To be honest most of it has to do with writing what I know. Jim’s cooking rings true because I’m a classically trained chef who grew up in Texas. I know how to cook because I’ve spent thousands of hours practicing and studying it. I was a Boy Scout and learned outdoor cooking in Texas. Part of my decision to make Jim from Texas was to let me use my knowledge of Texas cooking to enrich the book.
A couple of years ago I was fortunate enough to take a traditional blacksmithing class. Travis’s forge has the feel it does in part because of that class. For me it’s a very tactile thing. As writers, we get accused of living in our heads. I find the more I get out and do, the more things I touch and try, even if I am terrible at them, seriously the results of my blacksmithing class are kept as an object lesson to keep writing, the more it informs my writing.
The other piece is to not write what I don’t know. I don’t know how to make a horse shoe, so I don’t include a detailed description of a horse shoe being made. My experience is that if I can get a few details exactly right, it makes it much easier to evoke the feel of the time and place than if I try to throw everything at the wall and hope some of it sticks. I will always have readers who know much more about history than I do. I just try to get the things right that I include. If I am not certain, I don’t use it.
5) What advice would you offer to those interesting writing HistFic and related genres?
For me it’s about the unexplored corners of history. Everyone knows about Washington crossing the Delaware. Don’t write about it unless you have a truly new and unique take on it. You might, but I know I don’t. It’s more fun to find the stories that haven’t been told. Mansa Musa was the King of Timbuktu and possibly the richest man in history. The Varangians were Norsemen who served as the personal body guard of the Byzantine Emperor from the 10th to the 14th centuries. Bass Reeves was the greatest law enforcement officer of all time, but almost no one knows his name. The Silk Road was in use for centuries before Marco Polo. If you find the history that no one is talking about, you can tell amazing stories that are new to most of your readers. That makes the stories more interesting and new, even though they are set in history.
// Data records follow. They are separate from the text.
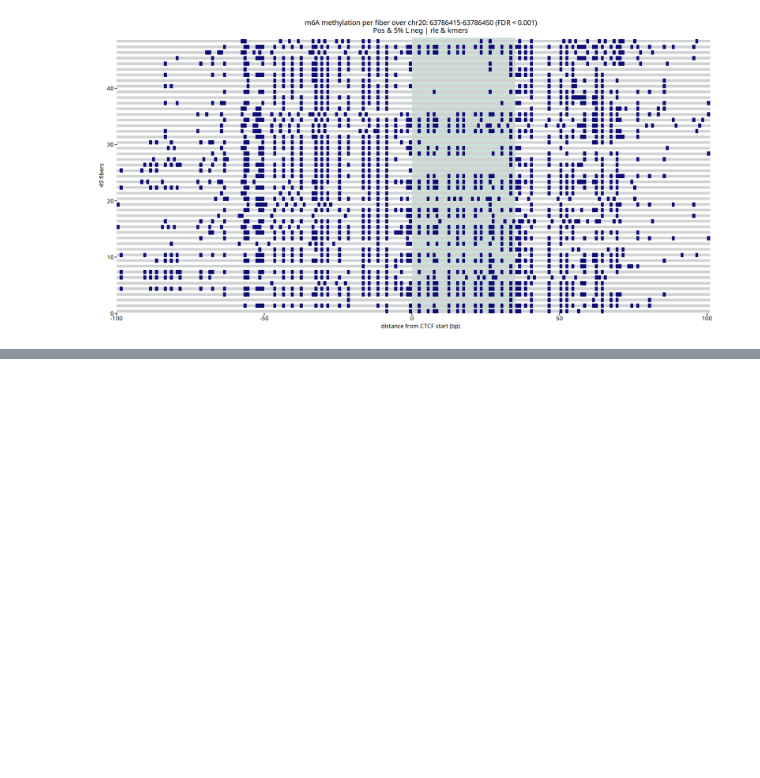
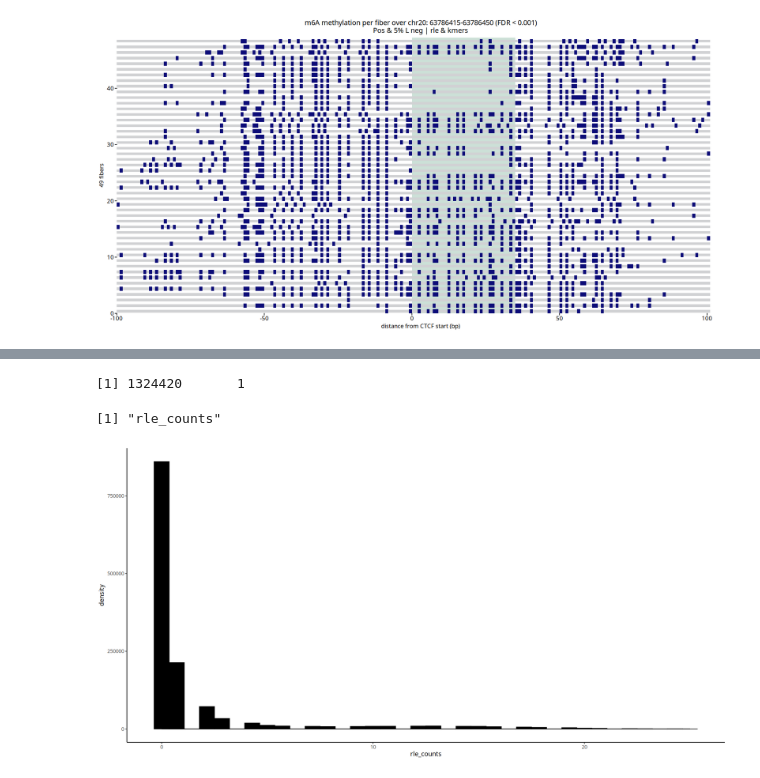
Before and after one commit to monikaperez/ctcf-footprinting, a Jupyter notebook: r_scripts/CTCF_100bp_L_5_v2_plot_res.ipynb, the cells around one changed output, grey strips where cells are left out. Saved outputs shown, nothing was run; the diff lists cells and outputs as text; code cells hidden in the pictures; blank space fills up the shorter version.

```diff
--- a/r_scripts/CTCF_100bp_L_5_v2_plot_res.ipynb
+++ b/r_scripts/CTCF_100bp_L_5_v2_plot_res.ipynb
@@ -1225,0 +1434,6 @@ if (save_pdf == TRUE) {ggsave(output_file, plot = p, width=pdf_dims[1], height=p
+# %%
+# get rle columns
+rle_cols <- colnames(df)[str_detect(colnames(df), "rle")]
+
+# filter for rle cols
+d <- df %>% select(all_of(rle_cols))
@@ -1225,0 +1448,3 @@ if (save_pdf == TRUE) {ggsave(output_file, plot = p, width=pdf_dims[1], height=p
+# %%
+col_sums <- colSums(d)
+col_sums
@@ -1225,0 +1462,20 @@ if (save_pdf == TRUE) {ggsave(output_file, plot = p, width=pdf_dims[1], height=p
+# %%
+col_names <- names(d)
+rle_counts <- c()
+for (i in seq_along(names(d))) {
+    rle_counts <- c(rle_counts, rep(i-1, each=col_sums[col_names[i]]))
+}
+# %%
+df_rle <- data.frame(rle_counts)
+dim(df_rle)
+names(df_rle)
+# %% [output]
+[1] 1324420       1
+[1] "rle_counts"
+# %%
+ggplot(df_rle, aes(x=rle_counts)) +
+    geom_histogram(bins=36, colour="black", fill="black") +
+    geom_density(alpha=.2, fill="#FF6666") +
+    theme_classic()
+# %% [output]
+[figure, added]
```
Also changed, not shown: parts of 41 cells of this notebook, 14 other files.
6) Tell us a little bit about the man behind the keyboard?
Oh heck, umm, I have a web site? You can visit me at jeffobergwrites.com. Beyond the web site, I grew up mostly in Texas and have ADD. I have a ton of interests and along with the cooking and the blacksmithing, I do some woodworking, I read a lot, I am a gamer of the pencil and paper RPG variety, I’m a terrible geek that loves some western in my Sci-Fi. I have a beard that borders on wizardly. I have two huge dogs, three kids, and I’ve been married for nineteen years. As a side note you officiated at my marriage, which turned out to be a good choice.
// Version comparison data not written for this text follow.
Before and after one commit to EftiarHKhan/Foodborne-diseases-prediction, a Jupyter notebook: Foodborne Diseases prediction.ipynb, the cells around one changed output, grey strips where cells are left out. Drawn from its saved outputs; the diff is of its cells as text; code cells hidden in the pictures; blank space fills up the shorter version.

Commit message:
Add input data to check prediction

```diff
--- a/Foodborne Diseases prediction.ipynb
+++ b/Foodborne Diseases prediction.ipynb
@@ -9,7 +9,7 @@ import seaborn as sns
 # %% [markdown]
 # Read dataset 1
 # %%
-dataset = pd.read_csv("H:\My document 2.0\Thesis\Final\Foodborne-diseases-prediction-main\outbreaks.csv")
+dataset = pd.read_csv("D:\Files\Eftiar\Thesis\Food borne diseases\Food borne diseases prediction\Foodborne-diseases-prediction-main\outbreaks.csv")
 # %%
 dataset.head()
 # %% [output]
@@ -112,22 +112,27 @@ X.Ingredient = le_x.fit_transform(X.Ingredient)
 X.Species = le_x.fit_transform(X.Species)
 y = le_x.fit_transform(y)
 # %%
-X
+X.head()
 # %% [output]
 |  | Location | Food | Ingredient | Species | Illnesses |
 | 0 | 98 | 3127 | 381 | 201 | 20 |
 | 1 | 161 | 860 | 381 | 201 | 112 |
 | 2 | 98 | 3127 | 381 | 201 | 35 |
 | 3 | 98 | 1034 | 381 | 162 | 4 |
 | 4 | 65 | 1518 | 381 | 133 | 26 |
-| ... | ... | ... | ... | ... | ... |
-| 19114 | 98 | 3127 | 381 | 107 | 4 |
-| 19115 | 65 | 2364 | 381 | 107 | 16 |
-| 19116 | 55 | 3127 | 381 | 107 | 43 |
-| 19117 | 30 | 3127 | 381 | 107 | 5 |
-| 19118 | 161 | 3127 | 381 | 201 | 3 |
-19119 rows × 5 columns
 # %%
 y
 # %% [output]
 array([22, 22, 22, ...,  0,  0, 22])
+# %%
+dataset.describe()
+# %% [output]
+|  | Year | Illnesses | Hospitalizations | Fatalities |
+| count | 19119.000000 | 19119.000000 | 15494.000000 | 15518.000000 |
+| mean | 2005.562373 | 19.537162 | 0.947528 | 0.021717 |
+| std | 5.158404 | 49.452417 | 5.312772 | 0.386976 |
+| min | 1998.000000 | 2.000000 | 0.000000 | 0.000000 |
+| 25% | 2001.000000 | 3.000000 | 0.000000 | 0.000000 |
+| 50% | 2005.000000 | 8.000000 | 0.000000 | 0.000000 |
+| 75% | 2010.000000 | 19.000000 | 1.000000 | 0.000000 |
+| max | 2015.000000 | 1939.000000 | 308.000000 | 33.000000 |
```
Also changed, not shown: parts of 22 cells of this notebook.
Jeff Oberg’s new novel, Desecration, is now available on Amazon . Find him online at Jeffobergwrites.com and @Jeffobergwrites.